The decision means that 14 lawyers will move to Forsters, a firm based in Mayfair, west London, including four partners and ten associates. The partners making the move are: Anthony Thompson, Catharine Bell, Nick Jacob and Daniel Ugur. They will officially join Forsters on May 1.

Another niche practice, Signature Litigation, has recruited Josh Wong to its partnership from another transatlantic firm, DLA Piper.

DLA has been cutting deals farther afield. It took over a Portuguese practice with whom it has been in a formal referral relationship for the past seven years. The Anglo-American firm is taking over ABBC in Lisbon, boosting its lawyer headcount by 50.

In Paris, the local office of Allen & Overy, the City of London “magic circle” law firm, has lured Driss Bererhi to its partnership. The banking and finance lawyer moves from the local office of fellow English law firm, Bird & Bird.

Bird & Bird was not left mourning Bererhi’s loss for long because over in Copenhagen the firm picked up Peer Petersen, a media and entertainment lawyer, for its Denmark partnership. The lawyer moves from Martensen Wright, a firm in California that focuses on advising Scandinavian businesses aiming to open in the United States.

 
 
Closing Statement

Best to read the brief

One of the dangers of instructing Billy Rees-Davies, QC, writes James Morton, who used regularly to brief the renowned criminal law silk and Conservative MP, was that you could never be sure he had read his brief.

Rees-Davies once persuaded his client to plead guilty on a nod from the judge that there would be no custodial sentence. He then began to earn his fee with a barnstorming if unnecessary mitigation.

It was a fraud case and the principal Crown witness was just about as guilty as Billy’s client. “If my client had not pleaded guilty,” he told the judge confidently, “I would have cross-examined the witness Smith and shown him to be the blackguard he is. I would have put his convictions to him one by one in detail.”

“Mr Smith is a man of good character,” interposed prosecuting counsel who, I believe, was the charming Henry Pownall, who went on to become one of the permanent judges at the Old Bailey.

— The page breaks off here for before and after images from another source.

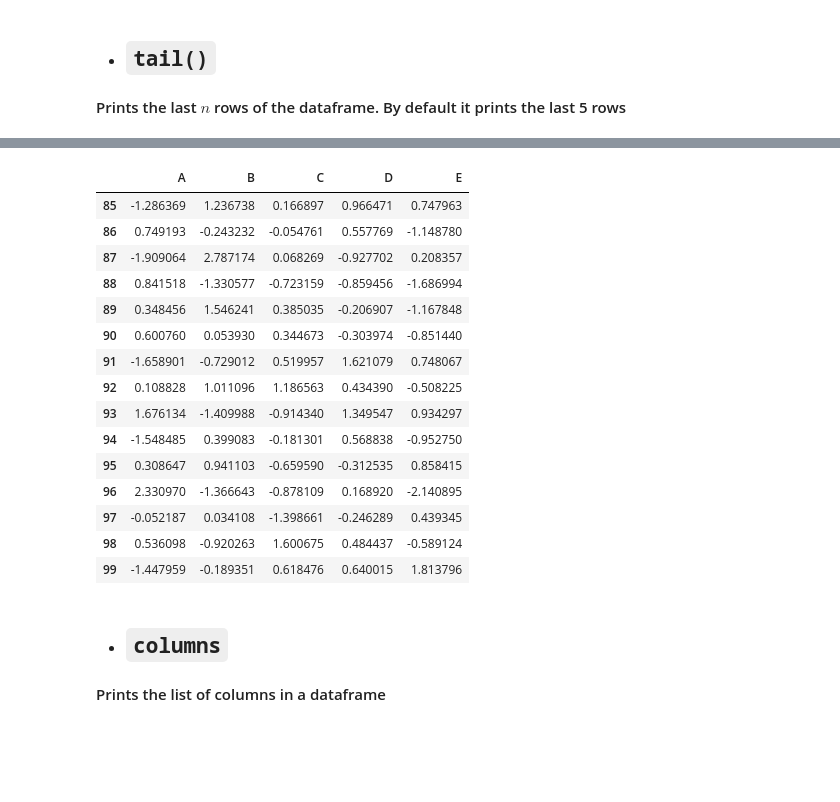
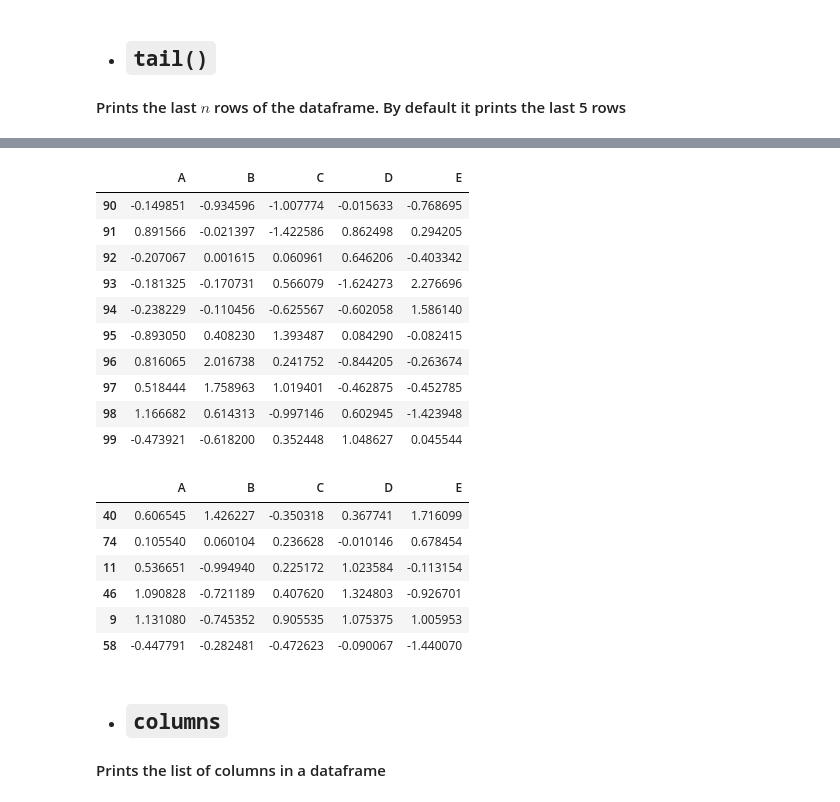
Before and after one commit to laxmanclinilaunch-hub/python-10-11am-, a Jupyter notebook: 2.EDA/Pandas.ipynb, the cells around one changed output, grey strips where cells are left out. Saved outputs shown, nothing was run; the diff lists cells and outputs as text; code cells hidden in the pictures; blank space fills up the shorter version.

```diff
--- a/2.EDA/Pandas.ipynb
+++ b/2.EDA/Pandas.ipynb
@@ -340,22 +335,27 @@ df.tail()
 # %%
-df.tail(15)
+df.tail(10)
 # %% [output]
 |  | A | B | C | D | E |
-| 85 | -1.286369 | 1.236738 | 0.166897 | 0.966471 | 0.747963 |
-| 86 | 0.749193 | -0.243232 | -0.054761 | 0.557769 | -1.148780 |
-| 87 | -1.909064 | 2.787174 | 0.068269 | -0.927702 | 0.208357 |
-| 88 | 0.841518 | -1.330577 | -0.723159 | -0.859456 | -1.686994 |
-| 89 | 0.348456 | 1.546241 | 0.385035 | -0.206907 | -1.167848 |
-| 90 | 0.600760 | 0.053930 | 0.344673 | -0.303974 | -0.851440 |
-| 91 | -1.658901 | -0.729012 | 0.519957 | 1.621079 | 0.748067 |
-| 92 | 0.108828 | 1.011096 | 1.186563 | 0.434390 | -0.508225 |
-| 93 | 1.676134 | -1.409988 | -0.914340 | 1.349547 | 0.934297 |
-| 94 | -1.548485 | 0.399083 | -0.181301 | 0.568838 | -0.952750 |
-| 95 | 0.308647 | 0.941103 | -0.659590 | -0.312535 | 0.858415 |
-| 96 | 2.330970 | -1.366643 | -0.878109 | 0.168920 | -2.140895 |
-| 97 | -0.052187 | 0.034108 | -1.398661 | -0.246289 | 0.439345 |
-| 98 | 0.536098 | -0.920263 | 1.600675 | 0.484437 | -0.589124 |
-| 99 | -1.447959 | -0.189351 | 0.618476 | 0.640015 | 1.813796 |
+| 90 | -0.149851 | -0.934596 | -1.007774 | -0.015633 | -0.768695 |
+| 91 | 0.891566 | -0.021397 | -1.422586 | 0.862498 | 0.294205 |
+| 92 | -0.207067 | 0.001615 | 0.060961 | 0.646206 | -0.403342 |
+| 93 | -0.181325 | -0.170731 | 0.566079 | -1.624273 | 2.276696 |
+| 94 | -0.238229 | -0.110456 | -0.625567 | -0.602058 | 1.586140 |
+| 95 | -0.893050 | 0.408230 | 1.393487 | 0.084290 | -0.082415 |
+| 96 | 0.816065 | 2.016738 | 0.241752 | -0.844205 | -0.263674 |
+| 97 | 0.518444 | 1.758963 | 1.019401 | -0.462875 | -0.452785 |
+| 98 | 1.166682 | 0.614313 | -0.997146 | 0.602945 | -1.423948 |
+| 99 | -0.473921 | -0.618200 | 0.352448 | 1.048627 | 0.045544 |
+# %%
+df.sample(6)
+# %% [output]
+|  | A | B | C | D | E |
+| 40 | 0.606545 | 1.426227 | -0.350318 | 0.367741 | 1.716099 |
+| 74 | 0.105540 | 0.060104 | 0.236628 | -0.010146 | 0.678454 |
+| 11 | 0.536651 | -0.994940 | 0.225172 | 1.023584 | -0.113154 |
+| 46 | 1.090828 | -0.721189 | 0.407620 | 1.324803 | -0.926701 |
+| 9 | 1.131080 | -0.745352 | 0.905535 | 1.075375 | 1.005953 |
+| 58 | -0.447791 | -0.282481 | -0.472623 | -0.090067 | -1.440070 |
 # %% [markdown]
 * ## <b><code>columns</code></b>
 
```
Also changed, not shown: parts of 25 cells of this notebook, 1 other file.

But Billy was undeterred. “In that case,” he purred at Pownall, “Smith is a very, very fortunate man.”

James Morton is a former criminal law solicitor and now author